§ What you will do: Skip the images and copy each record exactly as written.

Before-and-after change data:
----------------------------------------

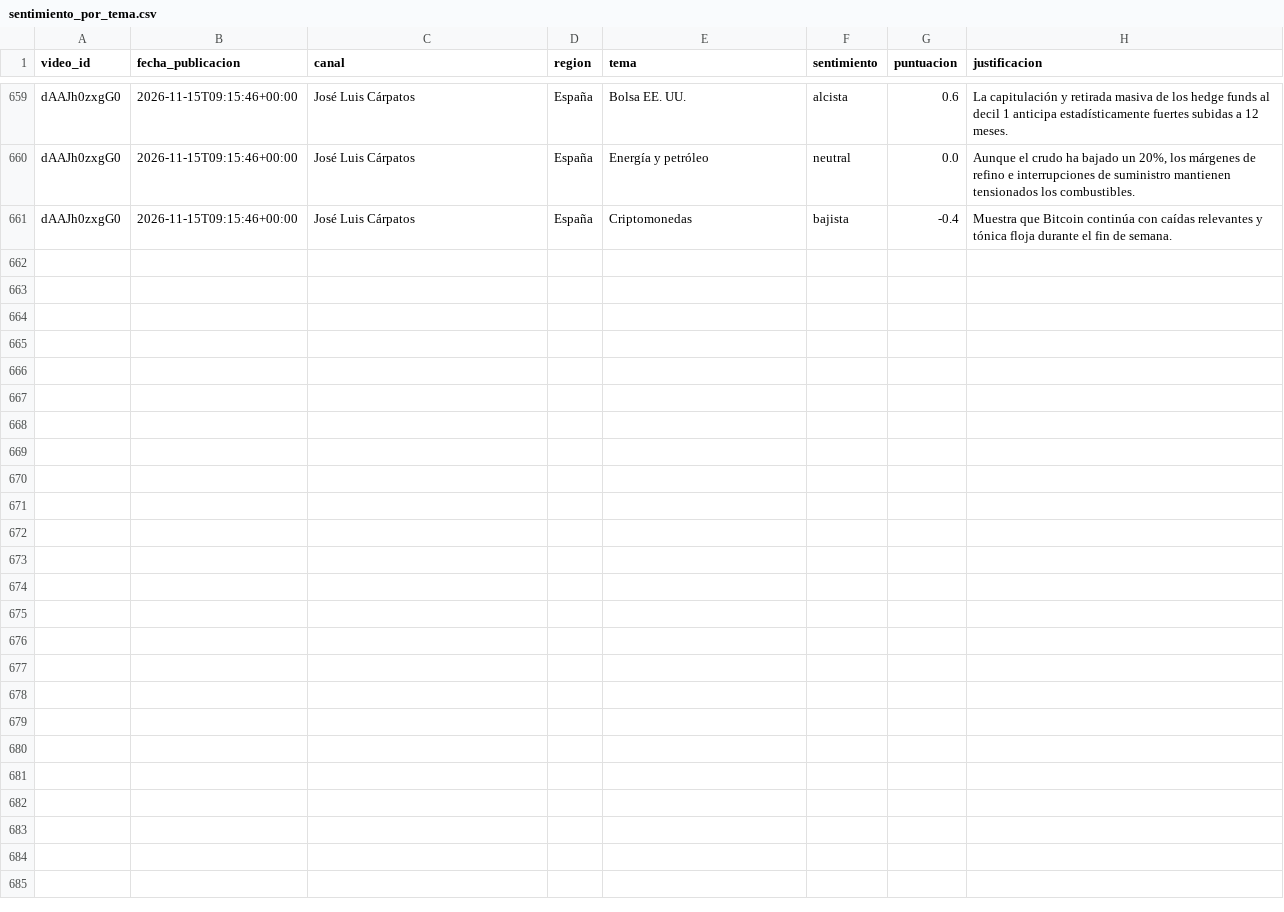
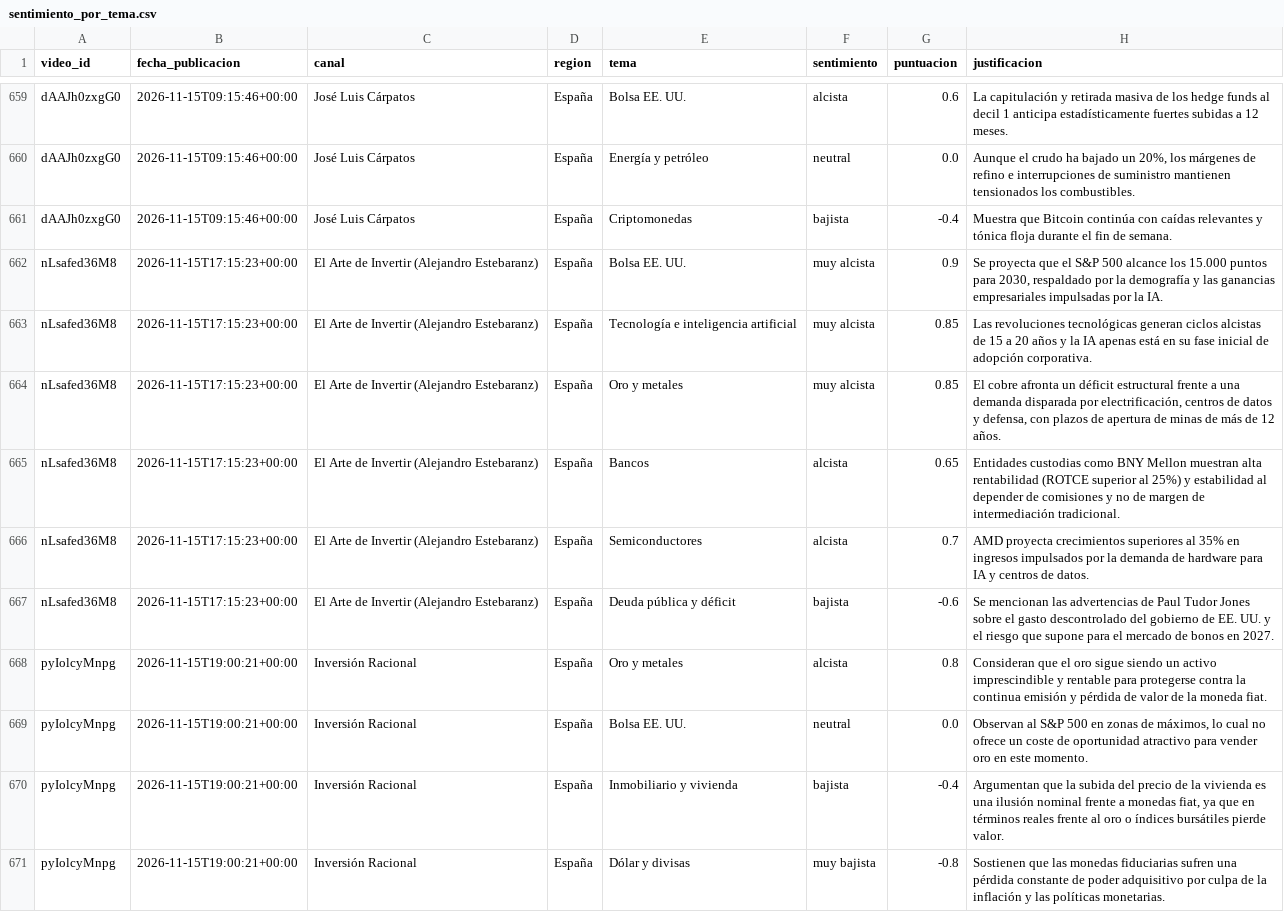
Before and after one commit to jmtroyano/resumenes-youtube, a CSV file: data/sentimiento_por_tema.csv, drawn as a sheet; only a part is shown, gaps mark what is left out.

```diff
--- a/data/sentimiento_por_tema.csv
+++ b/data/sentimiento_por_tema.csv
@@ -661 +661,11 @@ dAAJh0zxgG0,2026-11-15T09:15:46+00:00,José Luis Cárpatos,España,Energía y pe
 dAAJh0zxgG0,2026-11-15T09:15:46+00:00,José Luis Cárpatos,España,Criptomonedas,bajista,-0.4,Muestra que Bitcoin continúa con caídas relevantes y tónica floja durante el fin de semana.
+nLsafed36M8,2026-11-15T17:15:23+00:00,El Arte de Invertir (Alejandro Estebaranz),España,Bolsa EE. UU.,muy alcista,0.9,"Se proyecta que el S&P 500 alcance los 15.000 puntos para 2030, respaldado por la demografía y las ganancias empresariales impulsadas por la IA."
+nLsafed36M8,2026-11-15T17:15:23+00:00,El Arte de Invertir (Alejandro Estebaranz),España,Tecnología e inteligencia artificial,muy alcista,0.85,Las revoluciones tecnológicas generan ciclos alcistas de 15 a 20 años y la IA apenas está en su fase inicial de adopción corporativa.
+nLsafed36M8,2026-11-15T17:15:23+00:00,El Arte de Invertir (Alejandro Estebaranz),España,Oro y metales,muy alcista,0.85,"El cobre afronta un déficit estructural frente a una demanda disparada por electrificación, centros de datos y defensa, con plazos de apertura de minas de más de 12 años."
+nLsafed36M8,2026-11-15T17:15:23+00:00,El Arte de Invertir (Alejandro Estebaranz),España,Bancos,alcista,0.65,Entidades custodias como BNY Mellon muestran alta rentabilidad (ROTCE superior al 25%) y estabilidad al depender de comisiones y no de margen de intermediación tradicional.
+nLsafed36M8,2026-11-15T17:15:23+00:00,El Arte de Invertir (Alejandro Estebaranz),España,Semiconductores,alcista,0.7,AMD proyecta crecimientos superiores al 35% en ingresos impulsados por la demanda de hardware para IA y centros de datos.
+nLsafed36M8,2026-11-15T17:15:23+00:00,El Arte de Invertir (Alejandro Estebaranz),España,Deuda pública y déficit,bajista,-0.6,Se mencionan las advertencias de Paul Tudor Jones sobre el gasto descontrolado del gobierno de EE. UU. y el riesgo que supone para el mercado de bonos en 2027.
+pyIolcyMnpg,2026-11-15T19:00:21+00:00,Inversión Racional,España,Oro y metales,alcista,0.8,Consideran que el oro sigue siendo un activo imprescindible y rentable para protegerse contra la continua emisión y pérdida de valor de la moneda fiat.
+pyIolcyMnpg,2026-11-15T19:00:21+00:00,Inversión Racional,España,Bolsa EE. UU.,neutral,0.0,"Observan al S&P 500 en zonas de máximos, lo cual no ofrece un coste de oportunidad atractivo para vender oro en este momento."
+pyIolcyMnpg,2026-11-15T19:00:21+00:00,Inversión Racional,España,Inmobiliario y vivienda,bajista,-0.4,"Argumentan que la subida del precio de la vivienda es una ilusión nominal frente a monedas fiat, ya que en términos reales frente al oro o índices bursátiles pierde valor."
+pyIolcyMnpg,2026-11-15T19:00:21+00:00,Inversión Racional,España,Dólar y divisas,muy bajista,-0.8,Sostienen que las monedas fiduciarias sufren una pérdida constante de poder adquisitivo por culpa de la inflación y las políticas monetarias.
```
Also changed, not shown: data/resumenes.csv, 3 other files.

----------------------------------------

§ Solution to this task:
Before and after one commit to jmtroyano/resumenes-youtube, a CSV file: data/sentimiento_por_tema.csv, drawn as a sheet; only a part is shown, gaps mark what is left out.

```diff
--- a/data/sentimiento_por_tema.csv
+++ b/data/sentimiento_por_tema.csv
@@ -661 +661,11 @@ dAAJh0zxgG0,2026-11-15T09:15:46+00:00,José Luis Cárpatos,España,Energía y pe
 dAAJh0zxgG0,2026-11-15T09:15:46+00:00,José Luis Cárpatos,España,Criptomonedas,bajista,-0.4,Muestra que Bitcoin continúa con caídas relevantes y tónica floja durante el fin de semana.
+nLsafed36M8,2026-11-15T17:15:23+00:00,El Arte de Invertir (Alejandro Estebaranz),España,Bolsa EE. UU.,muy alcista,0.9,"Se proyecta que el S&P 500 alcance los 15.000 puntos para 2030, respaldado por la demografía y las ganancias empresariales impulsadas por la IA."
+nLsafed36M8,2026-11-15T17:15:23+00:00,El Arte de Invertir (Alejandro Estebaranz),España,Tecnología e inteligencia artificial,muy alcista,0.85,Las revoluciones tecnológicas generan ciclos alcistas de 15 a 20 años y la IA apenas está en su fase inicial de adopción corporativa.
+nLsafed36M8,2026-11-15T17:15:23+00:00,El Arte de Invertir (Alejandro Estebaranz),España,Oro y metales,muy alcista,0.85,"El cobre afronta un déficit estructural frente a una demanda disparada por electrificación, centros de datos y defensa, con plazos de apertura de minas de más de 12 años."
+nLsafed36M8,2026-11-15T17:15:23+00:00,El Arte de Invertir (Alejandro Estebaranz),España,Bancos,alcista,0.65,Entidades custodias como BNY Mellon muestran alta rentabilidad (ROTCE superior al 25%) y estabilidad al depender de comisiones y no de margen de intermediación tradicional.
+nLsafed36M8,2026-11-15T17:15:23+00:00,El Arte de Invertir (Alejandro Estebaranz),España,Semiconductores,alcista,0.7,AMD proyecta crecimientos superiores al 35% en ingresos impulsados por la demanda de hardware para IA y centros de datos.
+nLsafed36M8,2026-11-15T17:15:23+00:00,El Arte de Invertir (Alejandro Estebaranz),España,Deuda pública y déficit,bajista,-0.6,Se mencionan las advertencias de Paul Tudor Jones sobre el gasto descontrolado del gobierno de EE. UU. y el riesgo que supone para el mercado de bonos en 2027.
+pyIolcyMnpg,2026-11-15T19:00:21+00:00,Inversión Racional,España,Oro y metales,alcista,0.8,Consideran que el oro sigue siendo un activo imprescindible y rentable para protegerse contra la continua emisión y pérdida de valor de la moneda fiat.
+pyIolcyMnpg,2026-11-15T19:00:21+00:00,Inversión Racional,España,Bolsa EE. UU.,neutral,0.0,"Observan al S&P 500 en zonas de máximos, lo cual no ofrece un coste de oportunidad atractivo para vender oro en este momento."
+pyIolcyMnpg,2026-11-15T19:00:21+00:00,Inversión Racional,España,Inmobiliario y vivienda,bajista,-0.4,"Argumentan que la subida del precio de la vivienda es una ilusión nominal frente a monedas fiat, ya que en términos reales frente al oro o índices bursátiles pierde valor."
+pyIolcyMnpg,2026-11-15T19:00:21+00:00,Inversión Racional,España,Dólar y divisas,muy bajista,-0.8,Sostienen que las monedas fiduciarias sufren una pérdida constante de poder adquisitivo por culpa de la inflación y las políticas monetarias.
```
Also changed, not shown: data/resumenes.csv, 3 other files.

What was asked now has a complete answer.